**PROVIDED DATA:**

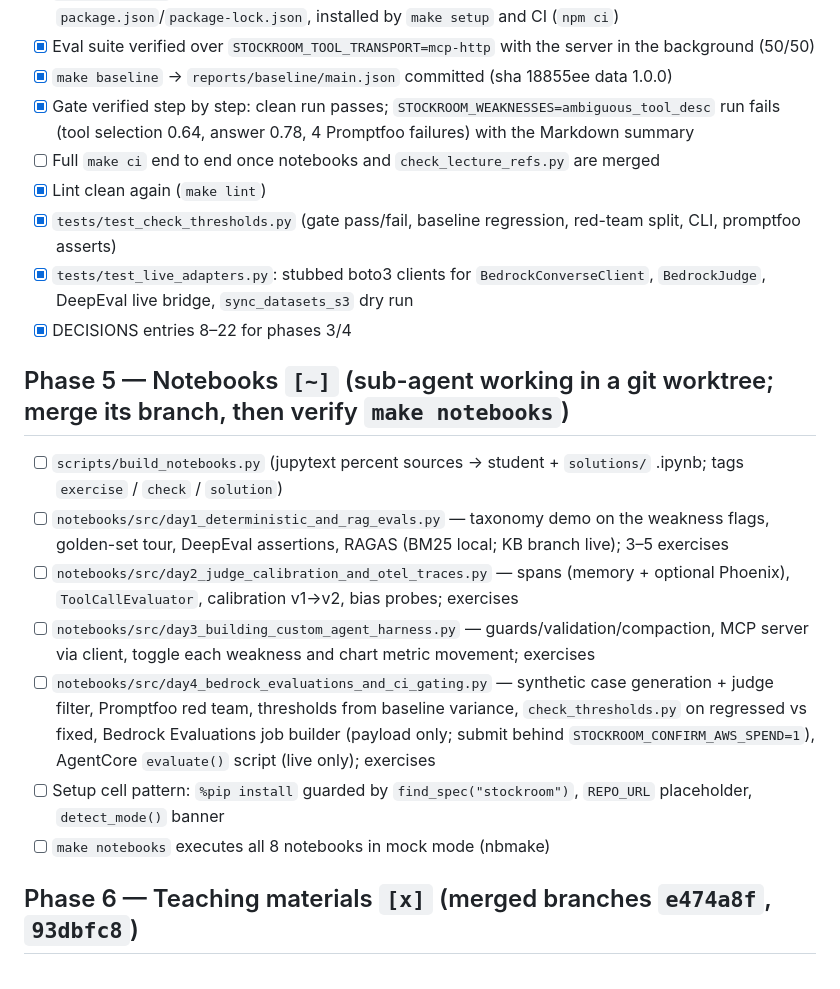
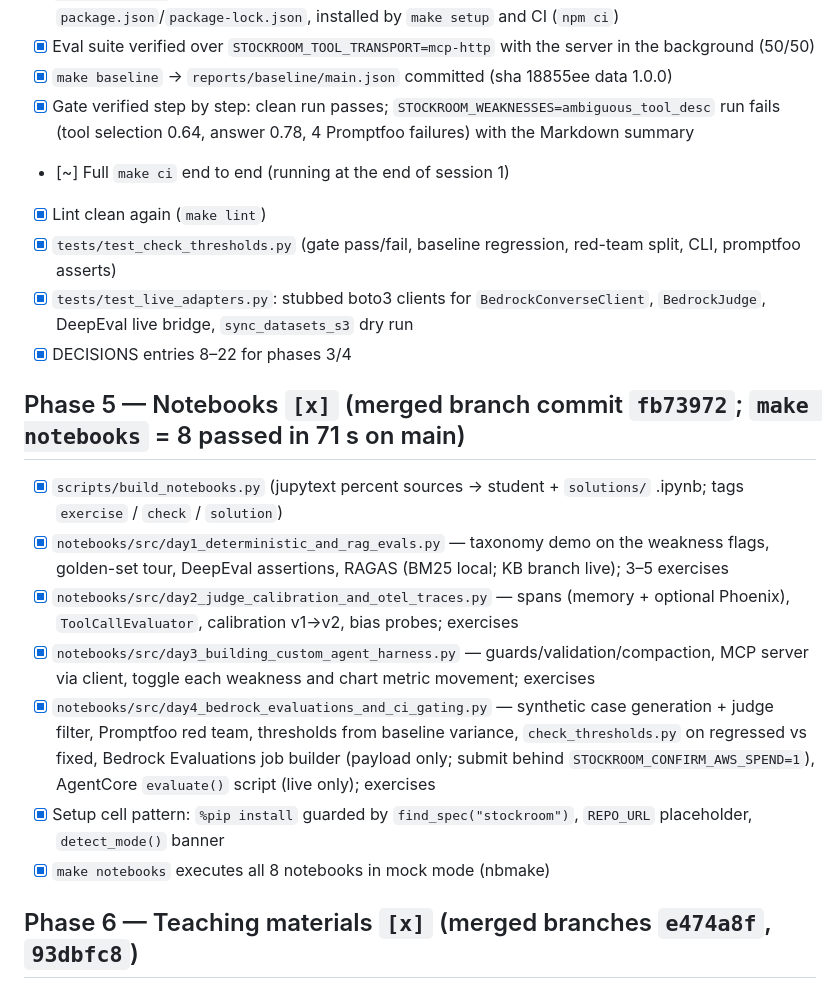
Before and after one commit to genial-labs-ai/system_agent_harness_aws, a Markdown page: docs/TASKS.md, the part around the change. Drawn GitHub-style.

```diff
--- a/docs/TASKS.md
+++ b/docs/TASKS.md
@@ -48,20 +48,20 @@ Legend: `[x]` done and verified · `[~]` in progress · `[ ]` not started
 - [x] Eval suite verified over `STOCKROOM_TOOL_TRANSPORT=mcp-http` with the server in the background (50/50)
 - [x] `make baseline` → `reports/baseline/main.json` committed (sha 18855ee data 1.0.0)
 - [x] Gate verified step by step: clean run passes; `STOCKROOM_WEAKNESSES=ambiguous_tool_desc` run fails (tool selection 0.64, answer 0.78, 4 Promptfoo failures) with the Markdown summary
-- [ ] Full `make ci` end to end once notebooks and `check_lecture_refs.py` are merged
+- [~] Full `make ci` end to end (running at the end of session 1)
 - [x] Lint clean again (`make lint`)
 - [x] `tests/test_check_thresholds.py` (gate pass/fail, baseline regression, red-team split, CLI, promptfoo asserts)
 - [x] `tests/test_live_adapters.py`: stubbed boto3 clients for `BedrockConverseClient`, `BedrockJudge`, DeepEval live bridge, `sync_datasets_s3` dry run
 - [x] DECISIONS entries 8–22 for phases 3/4
 
-## Phase 5 — Notebooks `[~]` (sub-agent working in a git worktree; merge its branch, then verify `make notebooks`)
-- [ ] `scripts/build_notebooks.py` (jupytext percent sources → student + `solutions/` .ipynb; tags `exercise` / `check` / `solution`)
-- [ ] `notebooks/src/day1_deterministic_and_rag_evals.py` — taxonomy demo on the weakness flags, golden-set tour, DeepEval assertions, RAGAS (BM25 local; KB branch live); 3–5 exercises
-- [ ] `notebooks/src/day2_judge_calibration_and_otel_traces.py` — spans (memory + optional Phoenix), `ToolCallEvaluator`, calibration v1→v2, bias probes; exercises
-- [ ] `notebooks/src/day3_building_custom_agent_harness.py` — guards/validation/compaction, MCP server via client, toggle each weakness and chart metric movement; exercises
-- [ ] `notebooks/src/day4_bedrock_evaluations_and_ci_gating.py` — synthetic case generation + judge filter, Promptfoo red team, thresholds from baseline variance, `check_thresholds.py` on regressed vs fixed, Bedrock Evaluations job builder (payload only; submit behind `STOCKROOM_CONFIRM_AWS_SPEND=1`), AgentCore `evaluate()` script (live only); exercises
-- [ ] Setup cell pattern: `%pip install` guarded by `find_spec("stockroom")`, `REPO_URL` placeholder, `detect_mode()` banner
-- [ ] `make notebooks` executes all 8 notebooks in mock mode (nbmake)
+## Phase 5 — Notebooks `[x]` (merged branch commit `fb73972`; `make notebooks` = 8 passed in 71 s on main)
+- [x] `scripts/build_notebooks.py` (jupytext percent sources → student + `solutions/` .ipynb; tags `exercise` / `check` / `solution`)
+- [x] `notebooks/src/day1_deterministic_and_rag_evals.py` — taxonomy demo on the weakness flags, golden-set tour, DeepEval assertions, RAGAS (BM25 local; KB branch live); 3–5 exercises
+- [x] `notebooks/src/day2_judge_calibration_and_otel_traces.py` — spans (memory + optional Phoenix), `ToolCallEvaluator`, calibration v1→v2, bias probes; exercises
+- [x] `notebooks/src/day3_building_custom_agent_harness.py` — guards/validation/compaction, MCP server via client, toggle each weakness and chart metric movement; exercises
+- [x] `notebooks/src/day4_bedrock_evaluations_and_ci_gating.py` — synthetic case generation + judge filter, Promptfoo red team, thresholds from baseline variance, `check_thresholds.py` on regressed vs fixed, Bedrock Evaluations job builder (payload only; submit behind `STOCKROOM_CONFIRM_AWS_SPEND=1`), AgentCore `evaluate()` script (live only); exercises
+- [x] Setup cell pattern: `%pip install` guarded by `find_spec("stockroom")`, `REPO_URL` placeholder, `detect_mode()` banner
+- [x] `make notebooks` executes all 8 notebooks in mock mode (nbmake)
 
 ## Phase 6 — Teaching materials `[x]` (merged branches `e474a8f`, `93dbfc8`)
 - [x] `lectures/day1_llm_eval_foundations.md`, `lectures/day2_llm_as_a_judge_and_otel.md` (merged from worktree branch, commit `e474a8f`)
```
Also changed, not shown: docs/DECISIONS.md (+38 -0 lines).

**YOUR OBJECTIVE:** One exact copy of the data, no pictures: write it out line for line.

**RESULT OF THE EXERCISE:**
Before and after one commit to genial-labs-ai/system_agent_harness_aws, a Markdown page: docs/TASKS.md, the part around the change. Drawn GitHub-style.

```diff
--- a/docs/TASKS.md
+++ b/docs/TASKS.md
@@ -48,20 +48,20 @@ Legend: `[x]` done and verified · `[~]` in progress · `[ ]` not started
 - [x] Eval suite verified over `STOCKROOM_TOOL_TRANSPORT=mcp-http` with the server in the background (50/50)
 - [x] `make baseline` → `reports/baseline/main.json` committed (sha 18855ee data 1.0.0)
 - [x] Gate verified step by step: clean run passes; `STOCKROOM_WEAKNESSES=ambiguous_tool_desc` run fails (tool selection 0.64, answer 0.78, 4 Promptfoo failures) with the Markdown summary
-- [ ] Full `make ci` end to end once notebooks and `check_lecture_refs.py` are merged
+- [~] Full `make ci` end to end (running at the end of session 1)
 - [x] Lint clean again (`make lint`)
 - [x] `tests/test_check_thresholds.py` (gate pass/fail, baseline regression, red-team split, CLI, promptfoo asserts)
 - [x] `tests/test_live_adapters.py`: stubbed boto3 clients for `BedrockConverseClient`, `BedrockJudge`, DeepEval live bridge, `sync_datasets_s3` dry run
 - [x] DECISIONS entries 8–22 for phases 3/4
 
-## Phase 5 — Notebooks `[~]` (sub-agent working in a git worktree; merge its branch, then verify `make notebooks`)
-- [ ] `scripts/build_notebooks.py` (jupytext percent sources → student + `solutions/` .ipynb; tags `exercise` / `check` / `solution`)
-- [ ] `notebooks/src/day1_deterministic_and_rag_evals.py` — taxonomy demo on the weakness flags, golden-set tour, DeepEval assertions, RAGAS (BM25 local; KB branch live); 3–5 exercises
-- [ ] `notebooks/src/day2_judge_calibration_and_otel_traces.py` — spans (memory + optional Phoenix), `ToolCallEvaluator`, calibration v1→v2, bias probes; exercises
-- [ ] `notebooks/src/day3_building_custom_agent_harness.py` — guards/validation/compaction, MCP server via client, toggle each weakness and chart metric movement; exercises
-- [ ] `notebooks/src/day4_bedrock_evaluations_and_ci_gating.py` — synthetic case generation + judge filter, Promptfoo red team, thresholds from baseline variance, `check_thresholds.py` on regressed vs fixed, Bedrock Evaluations job builder (payload only; submit behind `STOCKROOM_CONFIRM_AWS_SPEND=1`), AgentCore `evaluate()` script (live only); exercises
-- [ ] Setup cell pattern: `%pip install` guarded by `find_spec("stockroom")`, `REPO_URL` placeholder, `detect_mode()` banner
-- [ ] `make notebooks` executes all 8 notebooks in mock mode (nbmake)
+## Phase 5 — Notebooks `[x]` (merged branch commit `fb73972`; `make notebooks` = 8 passed in 71 s on main)
+- [x] `scripts/build_notebooks.py` (jupytext percent sources → student + `solutions/` .ipynb; tags `exercise` / `check` / `solution`)
+- [x] `notebooks/src/day1_deterministic_and_rag_evals.py` — taxonomy demo on the weakness flags, golden-set tour, DeepEval assertions, RAGAS (BM25 local; KB branch live); 3–5 exercises
+- [x] `notebooks/src/day2_judge_calibration_and_otel_traces.py` — spans (memory + optional Phoenix), `ToolCallEvaluator`, calibration v1→v2, bias probes; exercises
+- [x] `notebooks/src/day3_building_custom_agent_harness.py` — guards/validation/compaction, MCP server via client, toggle each weakness and chart metric movement; exercises
+- [x] `notebooks/src/day4_bedrock_evaluations_and_ci_gating.py` — synthetic case generation + judge filter, Promptfoo red team, thresholds from baseline variance, `check_thresholds.py` on regressed vs fixed, Bedrock Evaluations job builder (payload only; submit behind `STOCKROOM_CONFIRM_AWS_SPEND=1`), AgentCore `evaluate()` script (live only); exercises
+- [x] Setup cell pattern: `%pip install` guarded by `find_spec("stockroom")`, `REPO_URL` placeholder, `detect_mode()` banner
+- [x] `make notebooks` executes all 8 notebooks in mock mode (nbmake)
 
 ## Phase 6 — Teaching materials `[x]` (merged branches `e474a8f`, `93dbfc8`)
 - [x] `lectures/day1_llm_eval_foundations.md`, `lectures/day2_llm_as_a_judge_and_otel.md` (merged from worktree branch, commit `e474a8f`)
```
Also changed, not shown: docs/DECISIONS.md (+38 -0 lines).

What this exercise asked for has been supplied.